Segment Start: Supplied material

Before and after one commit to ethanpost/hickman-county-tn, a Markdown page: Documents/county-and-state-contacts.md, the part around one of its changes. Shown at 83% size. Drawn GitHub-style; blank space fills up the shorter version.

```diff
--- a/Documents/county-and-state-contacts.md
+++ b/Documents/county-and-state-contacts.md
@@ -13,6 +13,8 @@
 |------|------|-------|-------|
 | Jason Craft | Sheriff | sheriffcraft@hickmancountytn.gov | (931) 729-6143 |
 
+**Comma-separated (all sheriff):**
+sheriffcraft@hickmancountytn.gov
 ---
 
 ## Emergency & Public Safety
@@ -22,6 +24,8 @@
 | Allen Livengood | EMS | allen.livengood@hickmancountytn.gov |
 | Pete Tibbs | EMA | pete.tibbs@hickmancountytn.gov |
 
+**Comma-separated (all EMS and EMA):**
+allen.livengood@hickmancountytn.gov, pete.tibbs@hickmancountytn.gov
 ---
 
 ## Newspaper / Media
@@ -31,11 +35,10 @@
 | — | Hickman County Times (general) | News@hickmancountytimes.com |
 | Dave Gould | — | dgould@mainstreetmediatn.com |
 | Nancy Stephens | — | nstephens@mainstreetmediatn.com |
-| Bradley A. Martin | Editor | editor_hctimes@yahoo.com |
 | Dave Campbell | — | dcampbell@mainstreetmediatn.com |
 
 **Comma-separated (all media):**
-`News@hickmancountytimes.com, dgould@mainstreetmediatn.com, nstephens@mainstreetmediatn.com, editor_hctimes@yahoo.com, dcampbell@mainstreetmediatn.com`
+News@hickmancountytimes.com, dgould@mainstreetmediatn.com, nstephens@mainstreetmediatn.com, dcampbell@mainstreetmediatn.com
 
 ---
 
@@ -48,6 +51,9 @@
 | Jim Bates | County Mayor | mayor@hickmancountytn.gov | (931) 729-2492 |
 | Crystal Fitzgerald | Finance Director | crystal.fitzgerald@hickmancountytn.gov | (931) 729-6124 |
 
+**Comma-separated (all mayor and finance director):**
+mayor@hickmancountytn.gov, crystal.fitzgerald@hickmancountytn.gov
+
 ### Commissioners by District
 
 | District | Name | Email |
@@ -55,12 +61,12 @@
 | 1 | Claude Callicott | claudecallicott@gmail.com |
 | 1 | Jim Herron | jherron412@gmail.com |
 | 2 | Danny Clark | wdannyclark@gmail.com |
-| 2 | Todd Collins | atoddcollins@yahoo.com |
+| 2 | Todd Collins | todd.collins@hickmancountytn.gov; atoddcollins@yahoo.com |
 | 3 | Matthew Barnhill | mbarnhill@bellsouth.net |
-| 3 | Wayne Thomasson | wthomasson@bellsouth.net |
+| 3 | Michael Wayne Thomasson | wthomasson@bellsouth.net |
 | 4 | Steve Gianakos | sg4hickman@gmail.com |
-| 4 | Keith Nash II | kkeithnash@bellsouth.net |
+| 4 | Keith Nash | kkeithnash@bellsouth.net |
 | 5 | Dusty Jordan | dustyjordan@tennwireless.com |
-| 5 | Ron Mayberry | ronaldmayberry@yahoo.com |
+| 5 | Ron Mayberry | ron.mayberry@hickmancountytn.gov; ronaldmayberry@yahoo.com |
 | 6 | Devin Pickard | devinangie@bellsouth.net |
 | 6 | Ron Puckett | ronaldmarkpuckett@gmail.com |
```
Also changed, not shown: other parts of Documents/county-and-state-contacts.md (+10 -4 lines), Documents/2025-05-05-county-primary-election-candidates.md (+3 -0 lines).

Segment End: Supplied material

--- Goal of the exercise ---
Above are some records. Copy each of their lines that holds the string "separated".

--- Result ---
+**Comma-separated (all sheriff):**
+**Comma-separated (all EMS and EMA):**
 **Comma-separated (all media):**
+**Comma-separated (all mayor and finance director):**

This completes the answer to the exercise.